Listed records: Begin

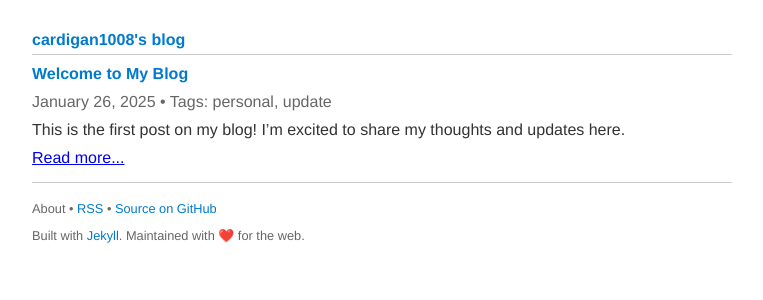
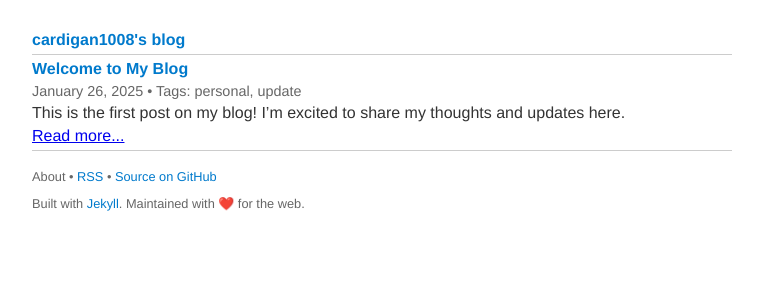
Before and after one commit to cardigan1008/cardigan1008.github.io, a Jekyll site: the page built from blog.md, in a window 1280 px wide. Shown: the top 300 px of the page, without its empty margins (258-1021 px from the left). Built offline with Jekyll 4.4.1, drawn with Linux system fonts in a browser that asks for light colours.

```diff
--- a/assets/css/blog.css
+++ b/assets/css/blog.css
@@ -19,21 +19,21 @@
 header h1 {
     font-size: 1rem;
     color: #007acc;
-    margin-bottom: 10px;
+    margin-bottom: 5px;
     padding-bottom: 5px;
     border-bottom: 1px solid #ccc;
     text-align: left;
 }
 
 .blog-posts .post {
-    margin-bottom: 15px;
+    margin-bottom: 5px;
     text-align: left;
 }
 
 .blog-posts .post h2 {
     font-size: 1rem;
     color: #007acc;
-    margin: 0 0 10px 0;
+    margin: 0 0 5px 0;
 }
 
 .blog-posts .post h2 a {
@@ -46,24 +46,19 @@
 }
 
 .blog-posts .post .post-meta {
-    font-size: 1rem;
+    font-size: 0.9rem;
     color: #666;
-    margin-bottom: 10px;
-}
-
-.blog-posts .post .post-meta span {
-    font-style: italic;
-    color: #444;
+    margin-bottom: 5px;
 }
 
 .blog-posts .post p {
     font-size: 1rem;
     color: #333;
-    margin: 10px 0;
+    margin: 5px 0;
 }
 
 footer {
-    margin-top: 10px;
+    margin-top: 5px;
     font-size: 0.8rem;
     color: #666;
     text-align: left;
```
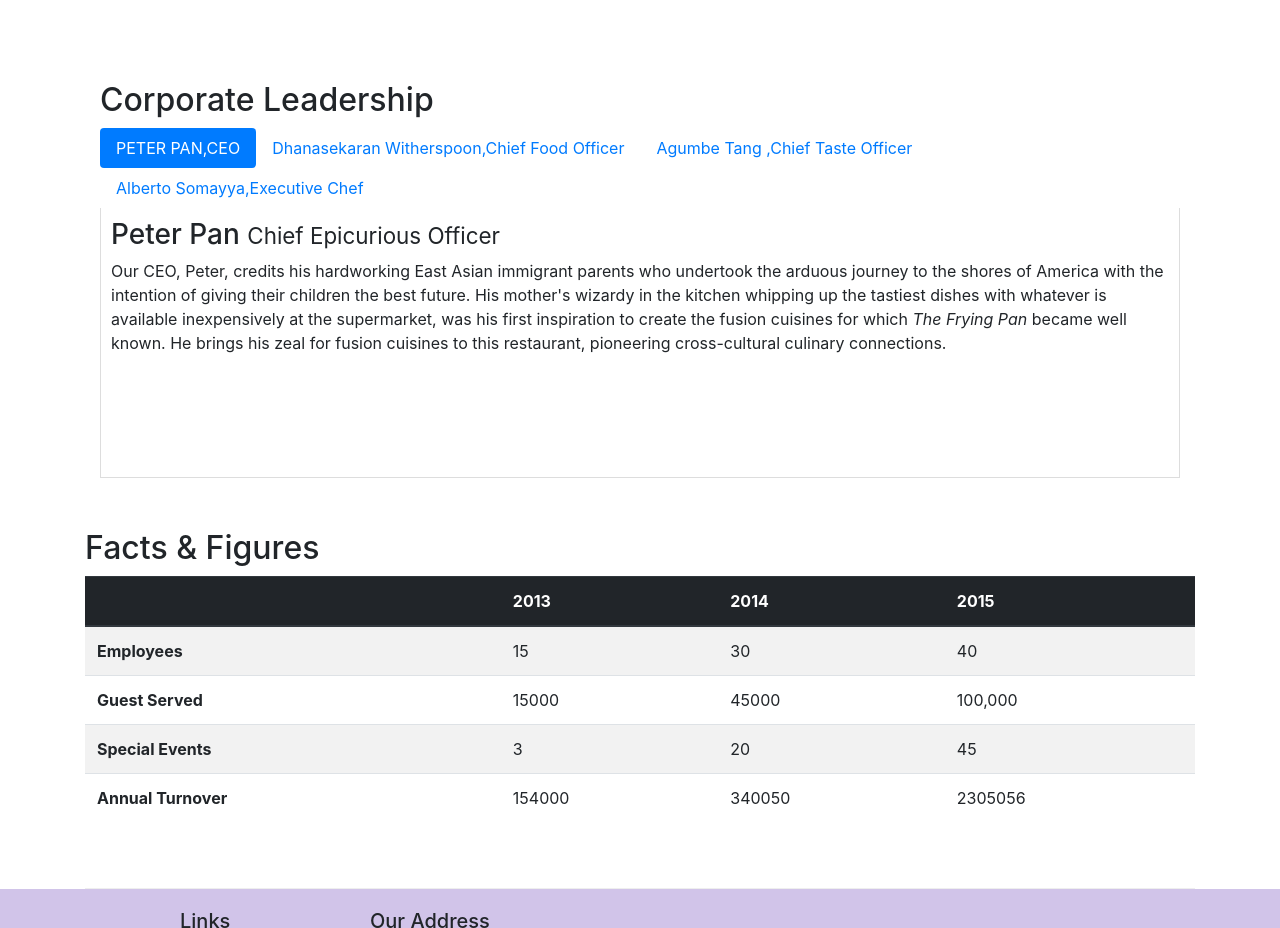
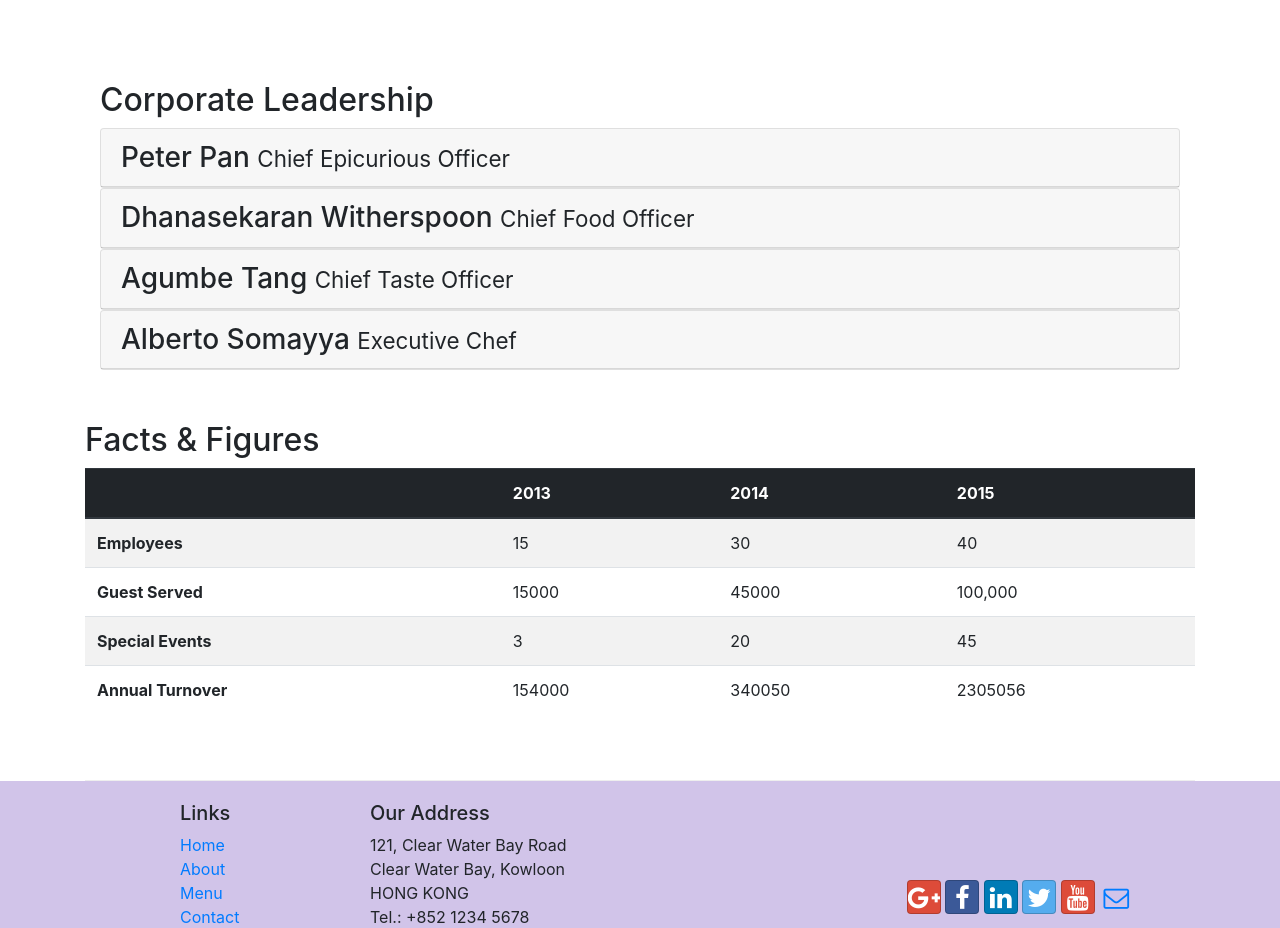
Before and after one commit to DhruvTrehan29/BootStrap-Website-, a website: page aboutus.html in a window 1280 px wide. Shown: the part 1280-2208 px from the top of the page. Drawn offline with nearby package versions, Linux system fonts and the light colour scheme.

Commit message:
Accordion

```diff
--- a/aboutus.html
+++ b/aboutus.html
@@ -107,7 +107,7 @@
         <div>
             <div class="col-sm-12">
                 <h2>Corporate Leadership</h2>
-                <ul class="nav nav-pills">
+                <!-- <ul class="nav nav-pills">
                     <li class="nav-items">
                         <a class="nav-link active" href="#peter" role="tab" data-toggle="tab">PETER PAN,CEO</a>
                     </li>
@@ -120,18 +120,32 @@
                     <li class="nav-items">
                         <a class="nav-link" href="#alberto" role="tab" data-toggle="tab">Alberto Somayya,Executive Chef</a>
                     </li>
-                </ul>
+                </ul> -->
 
-                <div class="tab-content">
-                <div role="tabpanel" class="tab-pane fade show active" id="peter">
-                <h3>Peter Pan <small>Chief Epicurious Officer</small></h3>
+                <div id="accordion">
+                    <div class="card">
+                        <div class="card-header">
+                            <h3 class="mb-0"> <a data-toggle="collapse" data-target="#peter"> Peter Pan <small>Chief Epicurious Officer</small>
+                            </a>
+                            </h3>
+                        </div>
+                        <div class="collapse" id="peter" data-parent="#accordion">
+                <div class="card-body">
                             <p class="d-none d-sm-block">Our CEO, Peter, credits his hardworking East Asian immigrant parents who undertook the arduous journey to the shores of America with the intention of giving their children the best future. His mother's wizardy in the kitchen whipping up the tastiest dishes with whatever is available inexpensively at the supermarket, was his first inspiration to create the fusion cuisines for which <em>The Frying Pan</em> became well known. He brings his zeal for fusion cuisines to this restaurant, pioneering cross-cultural culinary connections.</p>
                             <br>
             <br>
             <br>
             <br>
             </div>
-<div role="tabpanel" class="tab-pane fade" id="danny">
+        </div>
+                    </div>
+          <div class="card">
+              <div class="card-header">
+                <h3 class="mb-0"> <a data-toggle="collapse" data-target="#danny"> Dhanasekaran Witherspoon <small>Chief Food Officer</small>
+                </a>
+                </h3>
+              </div>
+<div class="collapse" id="danny" data-parent="#danny ">
                 <h3>Dhanasekaran Witherspoon <small>Chief Food Officer</small></h3>
                 <p class="d-none d-sm-block">Our CFO, Danny, as he is affectionately referred to by his colleagues, comes from a long established family tradition in farming and produce. His experiences growing up on a farm in the Australian outback gave him great appreciation for varieties of food sources. As he puts it in his own words, <em>Everything that runs, wins, and everything that stays, pays!</em></p>
                 <br>
@@ -139,17 +153,32 @@
 <br>
 <br>
 </div>
-<div role="tabpanel" class="tab-pane fade" id="agumbe">
-                <h3>Agumbe Tang <small>Chief Taste Officer</small></h3>
+</div>
+<div class="card">
+    <div class="card-header">
+        <h3 class="mb-0"> <a data-toggle="collapse" data-target="#agumbe"> Agumbe Tang <small>Chief Taste Officer</small></h3>
+        </a>
+    </div>
+<div class="collapse" id="agumbe" data-parent="#agumbe">
+
                 <p class="d-none d-sm-block">Blessed with the most discerning gustatory sense, Agumbe, our CTO, personally ensures that every dish that we serve meets his exacting tastes. Our chefs dread the tongue lashing that ensues if their dish does not meet his exacting standards. He lives by his motto, <em>You click only if you survive my lick.</em></p>
                 <br>
 <br>
 <br>
 <br>
 </div>
-<div role="tabpanel" class="tab-pane fade" id="alberto">
-                <h3>Alberto Somayya <small>Executive Chef</small></h3>
+</div>
+<div class="card">
+    <div class="card-header">
+        <h3 class="mb-0"> <a data-toggle="collapse" data-target="#alberto"> Alberto Somayya <small>Executive Chef</small>
+        </a>
+        </h3>
+    </div>
+
+<div class="collapse" id="alberto" data-parent="#alberto">
+
                 <p class="d-none d-sm-block">Award winning three-star Michelin chef with wide International experience having worked closely with whos-who in the culinary world, he specializes in creating mouthwatering Indo-Italian fusion experiences. He says, <em>Put together the cuisines from the two craziest cultures, and you get a winning hit! Amma Mia!</em></p>
+                </div>
             </div>
        </div>
     </div>
```
Lines whose indentation alone changed are shown as unchanged.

Listed records: End

Work to complete: In the records above, each line with the string "data" should be copied.

Solution:
                         <a class="nav-link active" href="#peter" role="tab" data-toggle="tab">PETER PAN,CEO</a>
                         <a class="nav-link" href="#alberto" role="tab" data-toggle="tab">Alberto Somayya,Executive Chef</a>
+                            <h3 class="mb-0"> <a data-toggle="collapse" data-target="#peter"> Peter Pan <small>Chief Epicurious Officer</small>
+                        <div class="collapse" id="peter" data-parent="#accordion">
+                <h3 class="mb-0"> <a data-toggle="collapse" data-target="#danny"> Dhanasekaran Witherspoon <small>Chief Food Officer</small>
+<div class="collapse" id="danny" data-parent="#danny ">
+        <h3 class="mb-0"> <a data-toggle="collapse" data-target="#agumbe"> Agumbe Tang <small>Chief Taste Officer</small></h3>
+<div class="collapse" id="agumbe" data-parent="#agumbe">
+        <h3 class="mb-0"> <a data-toggle="collapse" data-target="#alberto"> Alberto Somayya <small>Executive Chef</small>
+<div class="collapse" id="alberto" data-parent="#alberto">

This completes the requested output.